On their way, those youngsters go through standard classwork to learn the ins and outs of history, mathematics, science and much more. Schools are also teaching them good health and physical education.
But at one local school, the students are also learning how to keep their financial condition in good shape.
To check out this educational addition, several members of Carter County’s legislative delegations to Nashville and Washington took time after Friday’s Carter County Legislative Breakfast at the Tennessee College of Applied Technology Elizabethton to make a short trip up the Stoney Creek Highway to Unaka High School for a ribbon cutting ceremony for a branch bank.
This isn’t a branch bank for teachers to deposit their paychecks, although that was the very reason the sponsoring Northeast Community Credit Union was founded. It’s a student-staffed branch of the credit union, designed to familiarize students with the proper way to handle money and to provide hands-on learning experiences.
It’s just the second one east of Nashville in Tennessee.
U.S. Rep Phil Roe told the students there’s a real need to learn the skills of safeguarding earnings.

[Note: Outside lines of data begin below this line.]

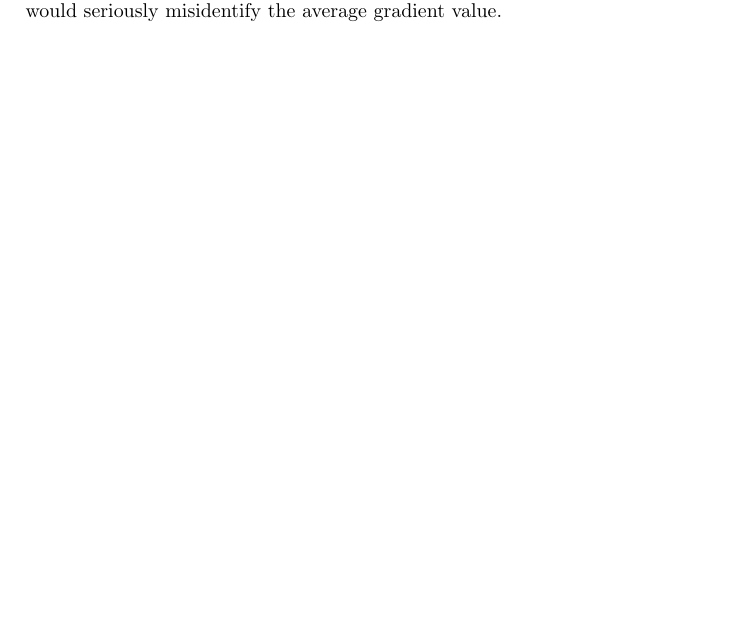
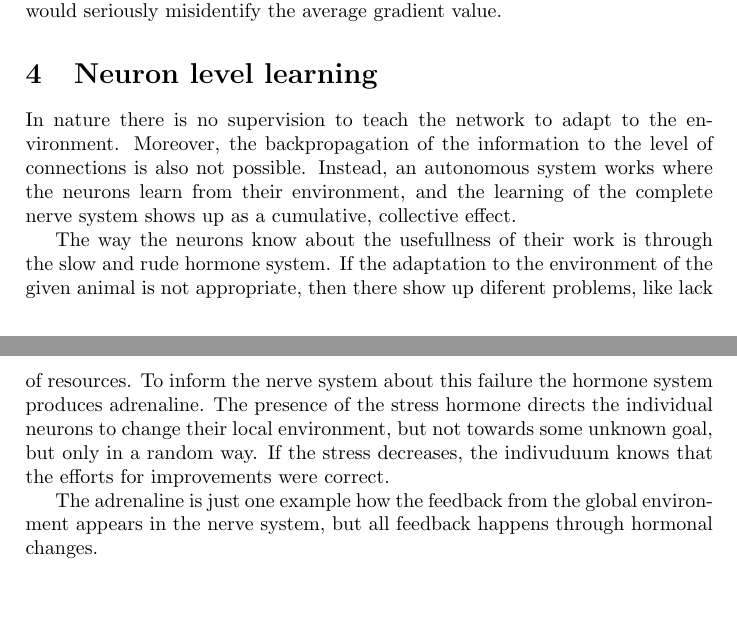
Before and after one commit to ajakovac/NeuronLearning, a LaTeX document (Documentation/documentation.tex): part of page 7 of 7 before the commit and two parts of pages 7 and 8 of 8 after it, the two joined at a grey line, cut so that both start at the same text, the shorter picture padded with empty space. Compiled offline with pdfLaTeX; a LaTeX package or settings file that is missing is left out.

```diff
--- a/Documentation/documentation.tex
+++ b/Documentation/documentation.tex
@@ -299,6 +299,14 @@
 \end{equation}
 This means that, especially in the beginning, without the correction term we would seriously misidentify the average gradient value.
 
+\section{Neuron level learning}
+
+In nature there is no supervision to teach the network to adapt to the environment. Moreover, the backpropagation of the information to the level of connections is also not possible. Instead, an autonomous system works where the neurons learn from their environment, and the learning of the complete nerve system shows up as a cumulative, collective effect.
+
+The way the neurons know about the usefullness of their work is through the slow and rude hormone system. If the adaptation to the environment of the given animal is not appropriate, then there show up diferent problems, like lack of resources. To inform the nerve system about this failure the hormone system produces adrenaline. The presence of the stress hormone directs the individual neurons to change their local environment, but not towards some unknown goal, but only in a random way. If the stress decreases, the indivuduum knows that the efforts for improvements were correct.
+
+The adrenaline is just one example how the feedback from the global environment appears in the nerve system, but all feedback happens through hormonal changes.
+
 
 
 
```
Also changed, not shown: Documentation/documentation.pdf, 2 other files.
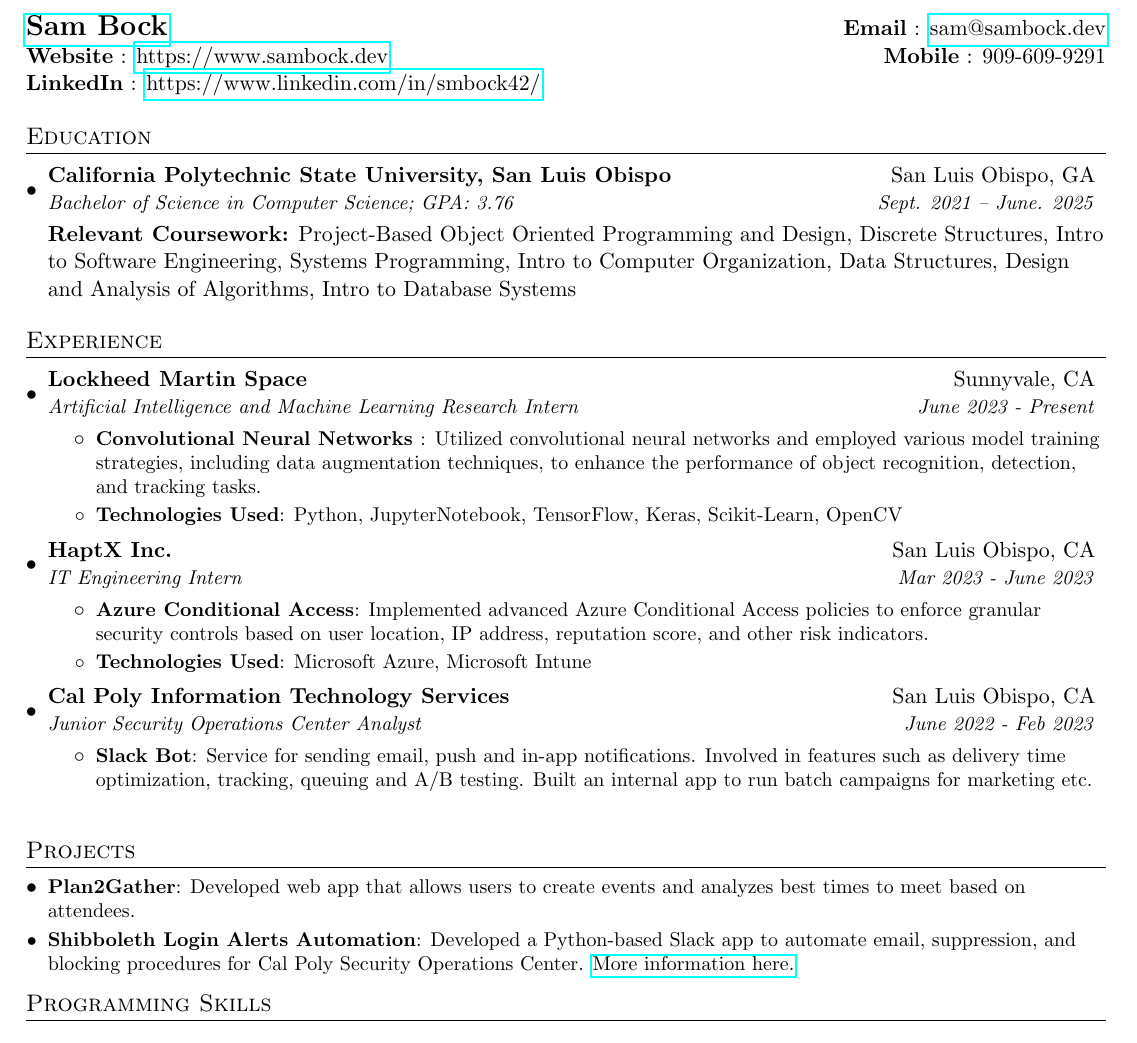
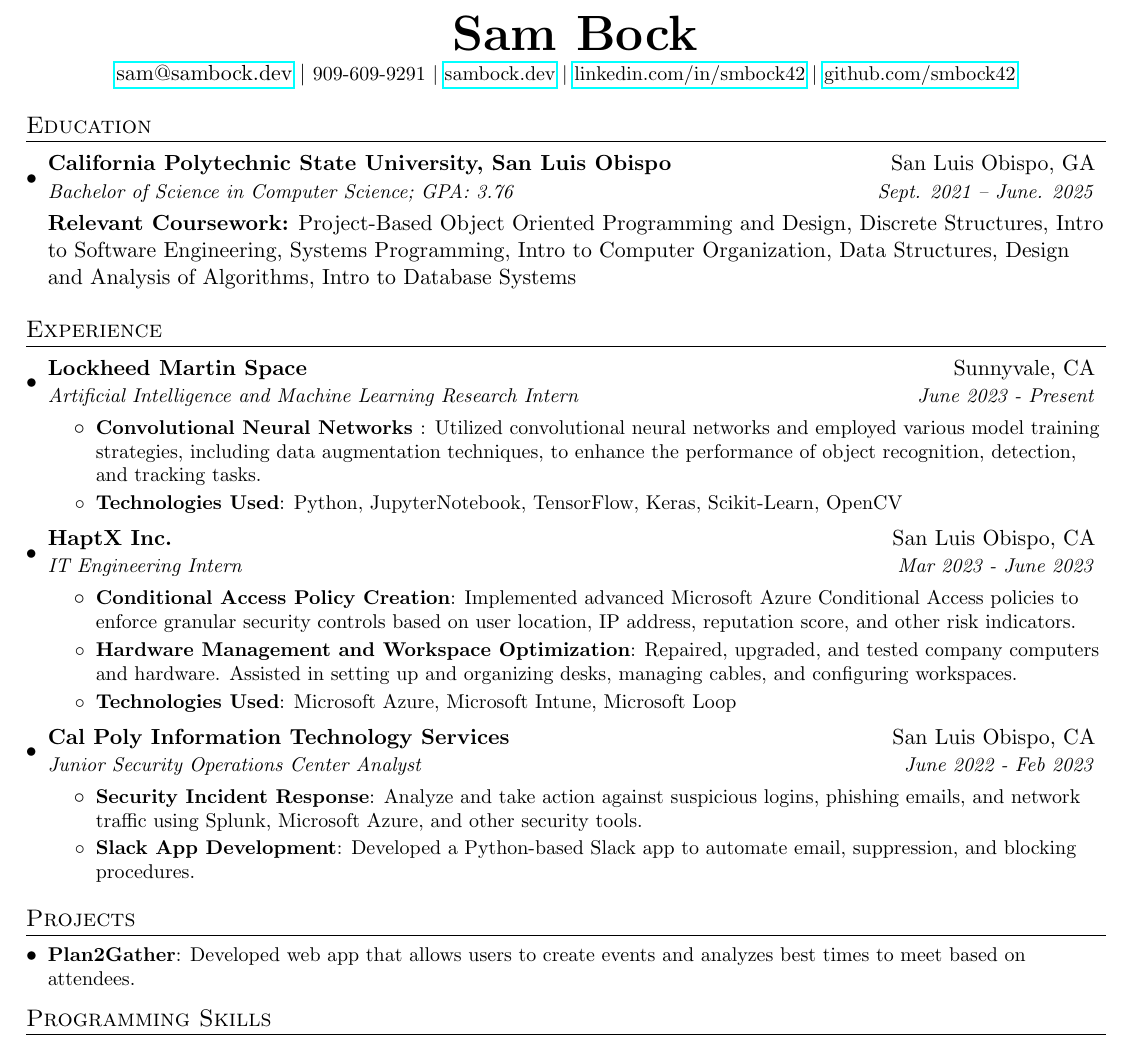
Before and after one commit to smbock42/resume, a LaTeX CV (resume.tex): part of the page, cut so that both start at the same text. Compiled offline with pdfLaTeX.

Commit message:
changed header and added more bullet points

```diff
--- a/resume.tex
+++ b/resume.tex
@@ -71,13 +71,13 @@
 
 \begin{document}
 
+
 %----------HEADING-----------------
-\begin{tabular*}{\textwidth}{l@{\extracolsep{\fill}}r}
-  \textbf{\href{http://sambock.dev/}{\Large Sam Bock}} & \textbf{Email} : \href{mailto:sam@sambock.dev}{sam@sambock.dev}\\
-  \textbf{Website} : \href{https://www.sambock.dev}{https://www.sambock.dev} & \textbf{Mobile} : 909-609-9291 \\
-  \textbf{LinkedIn} : \href{https://www.linkedin.com/in/smbock42/}{https://www.linkedin.com/in/smbock42/}
-\end{tabular*}
+\begin{center}
+  \textbf{\Huge \ \scshape Sam Bock} \\ \vspace{3pt}
+   \href{mailto:sam@sambock.dev}{sam@sambock.dev} $|$ \small 909-609-9291 $|$ \href{https://www.sambock.dev}{sambock.dev} $|$ \href{https://www.linkedin.com/in/smbock42}{linkedin.com/in/smbock42} $|$ \href{https://www.github.com/smbock42}{github.com/smbock42}
 
+\end{center}
 
 %-----------EDUCATION-----------------
 \section{Education}
@@ -108,11 +108,12 @@
       {HaptX Inc.}{San Luis Obispo, CA}
       {IT Engineering Intern}{Mar 2023 - June 2023}
       \resumeItemListStart
-        \resumeItem{Azure Conditional Access}
-          {Implemented advanced Azure Conditional Access policies to enforce granular security controls based on user location, IP address, reputation score, and other risk indicators.
+        \resumeItem{Conditional Access Policy Creation}
+          {Implemented advanced Microsoft Azure Conditional Access policies to enforce granular security controls based on user location, IP address, reputation score, and other risk indicators.
           }
+        \resumeItem{Hardware Management and Workspace Optimization}{Repaired, upgraded, and tested company computers and hardware. Assisted in setting up and organizing desks, managing cables, and configuring workspaces.}
         \resumeItem{Technologies Used}
-          {Microsoft Azure, Microsoft Intune}
+          {Microsoft Azure, Microsoft Intune, Microsoft Loop}
 
       \resumeItemListEnd
 
@@ -120,8 +121,10 @@
       {Cal Poly Information Technology Services}{San Luis Obispo, CA}
       {Junior Security Operations Center Analyst}{June 2022 - Feb 2023}
       \resumeItemListStart
-        \resumeItem{Slack Bot}
-          {Service for sending email, push and in-app notifications. Involved in features such as delivery time optimization, tracking, queuing and A/B testing. Built an internal app to run batch campaigns for marketing etc.}
+        \resumeItem{Security Incident Response}
+          {Analyze and take action against suspicious logins, phishing emails, and network traffic using Splunk, Microsoft Azure, and other security tools.}
+        \resumeItem{Slack App Development}
+          {Developed a Python-based Slack app to automate email, suppression, and blocking procedures.}
 
 
       \resumeItemListEnd
@@ -135,8 +138,6 @@
 \section{Projects}
   \resumeSubHeadingListStart
     \resumeSubItem{Plan2Gather}{Developed web app that allows users to create events and analyzes best times to meet based on attendees.}
-    \resumeSubItem{Shibboleth Login Alerts Automation}
-      {Developed a Python-based Slack app to automate email, suppression, and blocking procedures for Cal Poly Security Operations Center. \href{https://drive.google.com/file/d/1A1xKvJAO341vke3zSAPBEmQmdI7kiMtY/view}{More information here.}}
 %     \resumeSubItem{Mac Setup}
 %       {Book that gives step by step instructions on setting up developer environment on Mac OS.}
   \resumeSubHeadingListEnd
```
Also changed, not shown: resume.pdf, 4 other files.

He said student loans are easy to get now, but that doesn’t mean they should be overused. He said many students have debt of $100,000 or $200,000 because of student loans. Young people may not be able to purchase a home because of their debt load, Roe told them.
Roe also told the students that when they receive a credit card application in the mail, the best thing to do is throw it in the trash.
The branch will be open two days a week for two hours each of those days.
While the branch is designed to teach financial literacy to high schoolers, the state has also been working to promote financial literacy in the elementary grades, thanks to Tennessee Treasurer David Lillard and Elizbethton East Side Elementary teacher Christy Malone through a statewide online financial literacy program.